● EXERCISE DIRECTIONS: Scan the entries for the string "Negative" and give the number of lines that have it, nothing further.

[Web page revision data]
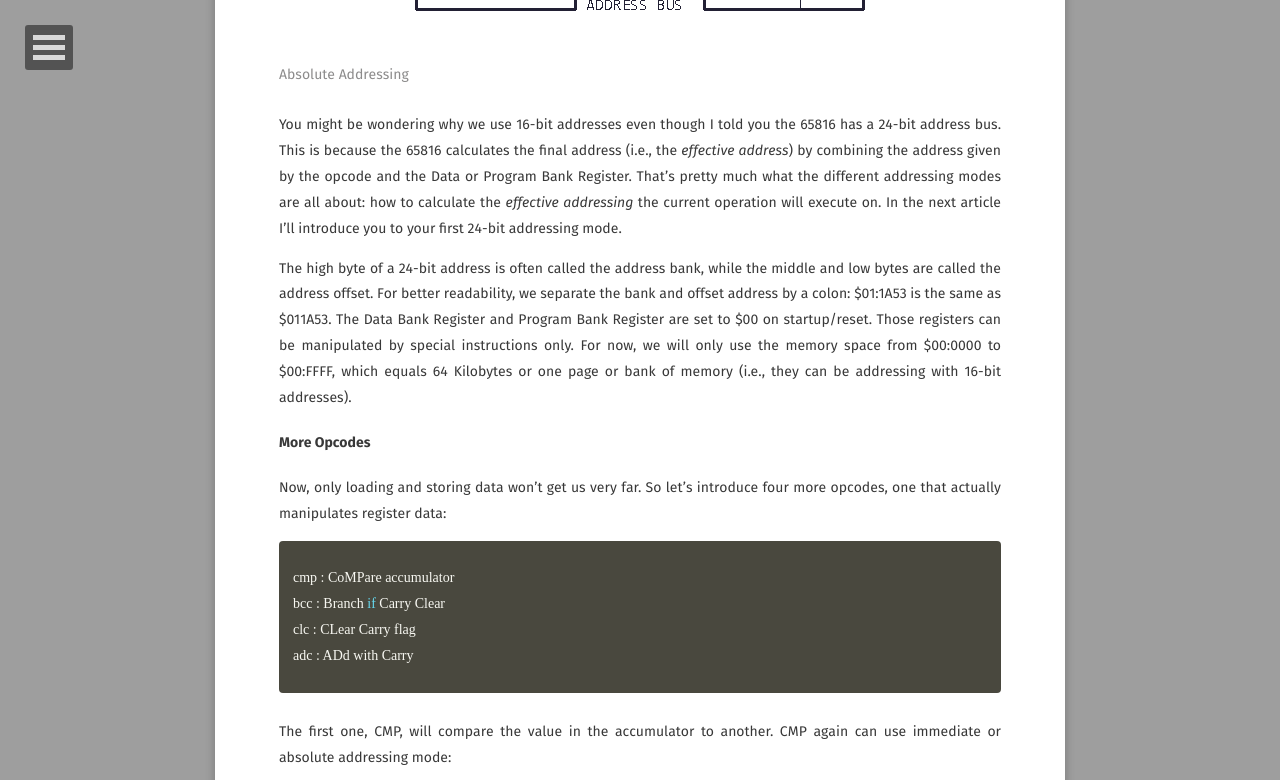
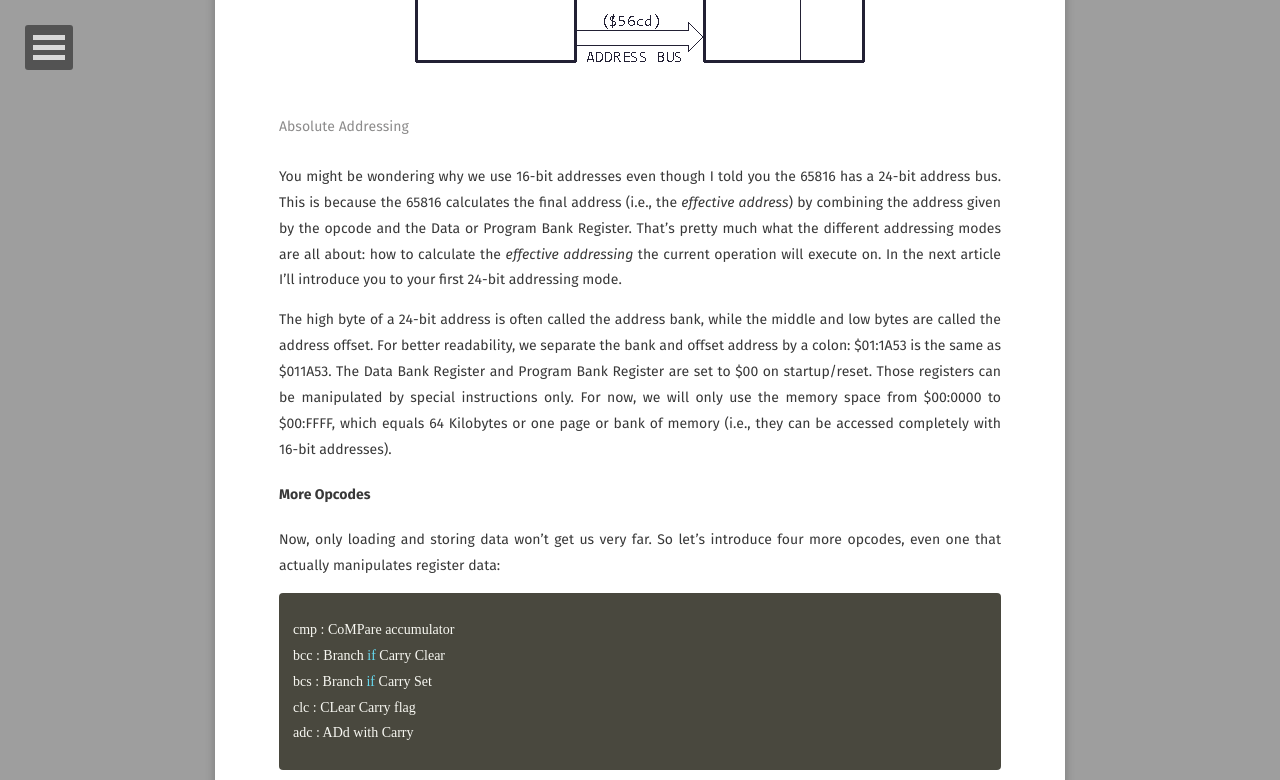
Before and after one commit to georgjz/georgjz.github.io, a Jekyll site: the page built from _posts/snesaa/2018-08-02-snesaa02.md, in a window 1280 px wide and 1400 px high, scrolled down 8290 px, cut to the strip 0-780 px from the top of the window. Built offline with Jekyll 4.4.1, drawn with Linux system fonts in a browser that asks for light colours; some web fonts are replaced; comment, search, counter and statistics services are not loaded; some of the changed text lies outside the part shown.

Commit message:
Improve SAA02

```diff
--- a/_posts/snesaa/2018-08-02-snesaa02.md
+++ b/_posts/snesaa/2018-08-02-snesaa02.md
@@ -76,7 +76,7 @@
 * **Processor Status Register (SPR)**: holds the state of the processor after the last instruction
 
 We will discuss each register in detail when appropriate. For now, we will only look at the Processor Status Registers. Every bit within it represents a certain state of the processor:
-* **N**: Negative flag. Is set when the result of the last operation is a negative number
+* **N**: Negative flag. Is set when the result of the last operation is a negative number (i.e., the most significant bit of the result is set)
 * **V**: Overflow flag. Is set when the last operation results in an overflow.
 * **M**: Memory/Accumulator Select flag. Controls the size of register A, the accumulator. If set, the accumulator will be 8-bit, else 16-bit.
 * **X**: Index Register Select flag. The same as the Memory/Accumulator Select flag, but for the X and Y registers.
@@ -162,14 +162,15 @@
 
 You might be wondering why we use 16-bit addresses even though I told you the 65816 has a 24-bit address bus. This is because the 65816 calculates the final address (i.e., the *effective address*) by combining the address given by the opcode and the Data or Program Bank Register. That's pretty much what the different addressing modes are all about: how to calculate the *effective addressing* the current operation will execute on. In the next article I'll introduce you to your first 24-bit addressing mode.
 
-The high byte of a 24-bit address is often called the address bank, while the middle and low bytes are called the address offset. For better readability, we separate the bank and offset address by a colon: $01:1A53 is the same as $011A53. The Data Bank Register and Program Bank Register are set to $00 on startup/reset. Those registers can be manipulated by special instructions only. For now, we will only use the memory space from $00:0000 to $00:FFFF, which equals 64 Kilobytes or one page or bank of memory (i.e., they can be addressing with 16-bit addresses).
+The high byte of a 24-bit address is often called the address bank, while the middle and low bytes are called the address offset. For better readability, we separate the bank and offset address by a colon: $01:1A53 is the same as $011A53. The Data Bank Register and Program Bank Register are set to $00 on startup/reset. Those registers can be manipulated by special instructions only. For now, we will only use the memory space from $00:0000 to $00:FFFF, which equals 64 Kilobytes or one page or bank of memory (i.e., they can be accessed completely with 16-bit addresses).
 
 #### More Opcodes
-Now, only loading and storing data won't get us very far. So let's introduce four more opcodes, one that actually manipulates register data:
+Now, only loading and storing data won't get us very far. So let's introduce four more opcodes, even one that actually manipulates register data:
 
 {% highlight shell %}
 cmp : CoMPare accumulator
 bcc : Branch if Carry Clear
+bcs : Branch if Carry Set
 clc : CLear Carry flag
 adc : ADd with Carry
 {% endhighlight %}
@@ -178,9 +179,11 @@
 
 {% gist 9649fd93c99a301ea02e8b487ed352f7 %}
 
-Earlier I told you about the importance of understanding how opcodes affect the processor status register. CMP will set or clear the carry flag depending on the result: If the value in the accumulator is smaller than the value we compare it to, the carry flag will be clear. If the value in the accumulator is equal and greater than the compare value, the carry flag will be set. This behavior can be used to implement something similar to conditional expressions or if-else expressions.
+Earlier I told you about the importance of understanding how opcodes affect the processor status register. CMP will set or clear the carry flag depending on the result: If the value in the accumulator *is smaller* than the value we compare it to, the carry flag will be clear. If the value in the accumulator is *equal and greater* than the compare value, the carry flag will be set. This behavior can be used to implement something similar to conditional expressions or if-else expressions.
 
-Enter your first branch instruction, BCC. This opcode will check whether the carry flag is set or clear. If it is clear, the program will jump (i.e., branch) to the label/address specified in the opcode. Labels are a useful tool to make our code more readable. Instead of using fixed addresses like $124A we let the assembler replace our labels with the actual address.
+Enter your first branch instructions, BCC. This opcode will check whether the carry flag is set or clear. If it is clear, the program will branch (i.e., jump) to the label/address specified in the opcode and continue execution from there. Labels are a useful tool to make our code more readable. Instead of using fixed addresses like $124A we let the assembler replace our labels with the actual address.
+
+BCS works the exact same way, but it will branch if the carry flag is set. We will see an example of this in a moment.
 
 For now, think of labels as an alias for a given address or number.
 
```
Also changed, not shown: other parts of _posts/snesaa/2018-08-02-snesaa02.md (+2 -2 lines).
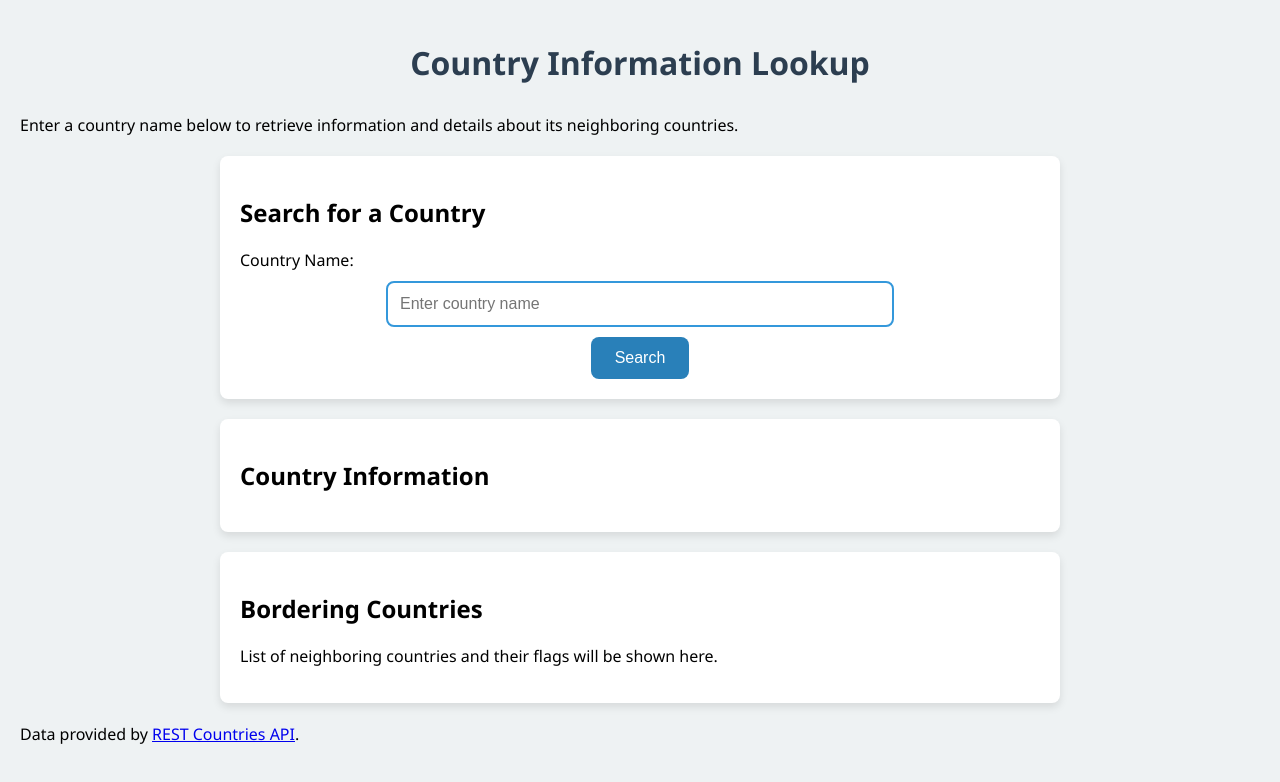
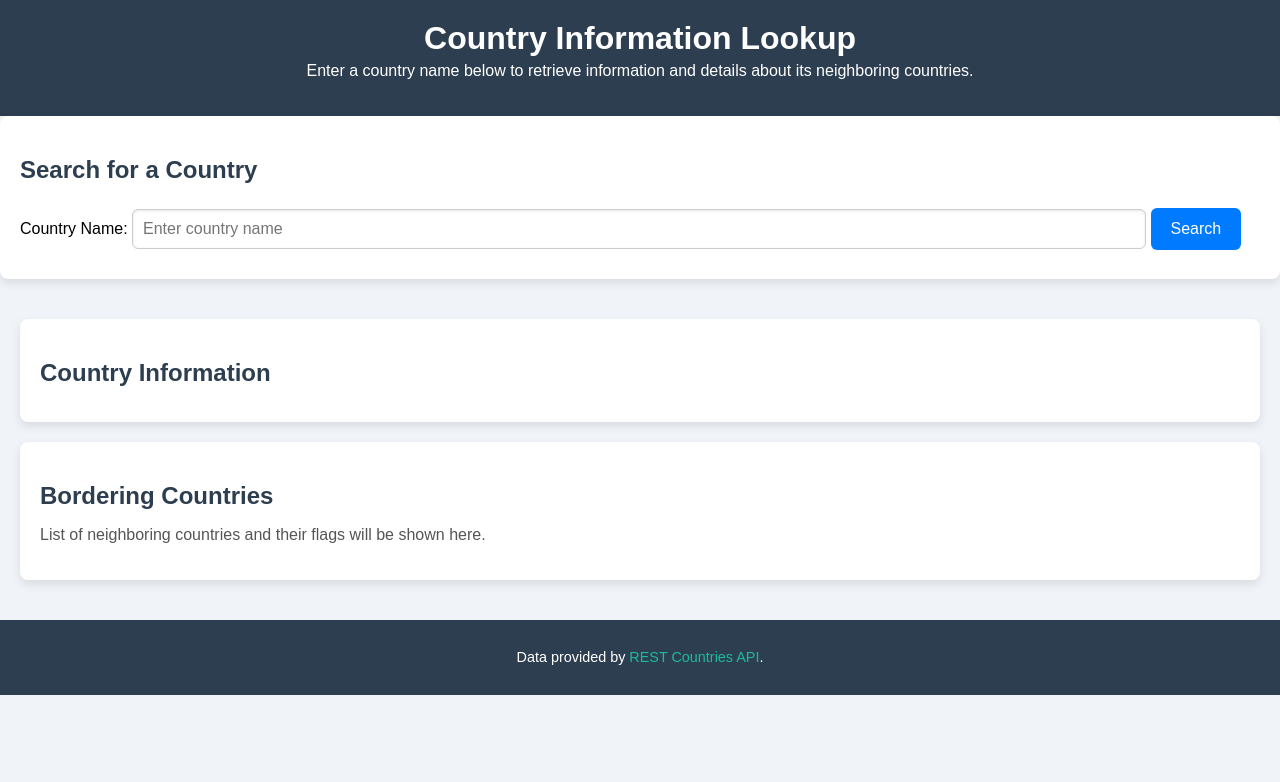
Before and after one commit to Ayanda-Bradley-Mzizi/country-info-web-app, a plain HTML site: page index.html in a window 1280 px wide. Drawn offline with Linux system fonts and the light colour scheme; a script that the page names is missing.

Commit message:
Update styles.css

```diff
--- a/styles.css
+++ b/styles.css
@@ -1,91 +1,124 @@
+/* General Body Styling */
 body {
-    font-family: 'Segoe UI', Tahoma, Geneva, Verdana, sans-serif;
-    background-color: #eef2f3;
+    font-family: 'Arial', sans-serif;
+    background-color: #f0f4f8;
     margin: 0;
+    padding: 0;
+}
+
+/* Header Styling */
+header {
+    background-color: #2d3e50;
+    color: #fff;
+    padding: 20px;
+    text-align: center;
+}
+
+header h1 {
+    margin: 0;
+    font-size: 2em;
+}
+
+header p {
+    margin-top: 5px;
+    font-size: 1em;
+}
+
+/* Main Section Styling */
+main {
     padding: 20px;
 }
 
-h1 {
-    text-align: center;
-    color: #2c3e50;
-    margin-bottom: 30px;
+section {
+    background-color: #fff;
+    padding: 20px;
+    margin-bottom: 20px;
+    border-radius: 8px;
+    box-shadow: 0 4px 10px rgba(0,0,0,0.1);
 }
 
-input[type="text"] {
-    width: 60%;
-    padding: 12px;
-    margin: 10px auto;
-    display: block;
-    border: 2px solid #3498db;
-    border-radius: 8px;
-    font-size: 16px;
-    transition: border 0.3s;
+h2 {
+    color: #2d3e50;
+    margin-bottom: 15px;
 }
 
-input[type="text"]:focus {
-    border-color: #2980b9;
+/* Input and Button Styling */
+input[type="text"] {
+    width: 80%;
+    padding: 10px;
+    margin: 10px 0;
+    border: 1px solid #ccc;
+    border-radius: 6px;
+    font-size: 16px;
+    box-shadow: inset 0 1px 3px rgba(0,0,0,0.1);
 }
 
 button {
-    padding: 12px 24px;
-    background-color: #2980b9;
+    padding: 12px 20px;
+    background-color: #007BFF;
     color: #fff;
     border: none;
-    border-radius: 8px;
+    border-radius: 6px;
+    font-size: 16px;
     cursor: pointer;
-    display: block;
-    margin: 0 auto;
-    font-size: 16px;
     transition: background-color 0.3s;
 }
 
 button:hover {
-    background-color: #1f6391;
+    background-color: #0056b3;
 }
 
-section {
-    width: 90%;
-    max-width: 800px;
-    margin: 20px auto;
-    padding: 20px;
-    background-color: #fff;
-    border-radius: 8px;
-    box-shadow: 0 4px 8px rgba(0,0,0,0.1);
-}
-
-#country-info, #bordering-countries {
-    margin-top: 20px;
+/* Country Info and Bordering Countries Styling */
+#country-info p, #bordering-countries p {
+    font-size: 1em;
+    color: #555;
 }
 
 #bordering-countries img {
-    width: 60px;
-    height: 40px;
-    object-fit: cover;
-    border-radius: 4px;
+    width: 70px;
+    height: auto;
+    border-radius: 6px;
     margin: 5px;
-    box-shadow: 0 2px 4px rgba(0,0,0,0.1);
+    box-shadow: 0 2px 5px rgba(0,0,0,0.1);
 }
 
+/* Footer Styling */
+footer {
+    background-color: #2d3e50;
+    color: #fff;
+    padding: 15px;
+    text-align: center;
+    font-size: 0.9em;
+}
+
+footer a {
+    color: #1abc9c;
+    text-decoration: none;
+}
+
+footer a:hover {
+    text-decoration: underline;
+}
+
+/* Error Message Styling */
 .error {
     color: #e74c3c;
     text-align: center;
+    font-weight: bold;
+    padding: 10px;
+    border: 1px solid #e74c3c;
+    border-radius: 5px;
+    background-color: #fdecea;
     margin-top: 10px;
-    font-weight: bold;
 }
 
-.info-item {
-    margin-bottom: 10px;
-    padding: 8px;
-    border-left: 4px solid #3498db;
-    background-color: #f0f8ff;
-    border-radius: 4px;
+/* Media Queries for Responsiveness */
+@media (max-width: 600px) {
+    input[type="text"] {
+        width: 100%;
+    }
+
+    button {
+        width: 100%;
+    }
 }
-
-.country-flag {
-    width: 100%;
-    max-width: 400px;
-    display: block;
-    margin: 10px auto;
-    border-radius: 4px;
-    border: 1px solid #ddd;
-}
```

● TASK OUTPUT: 2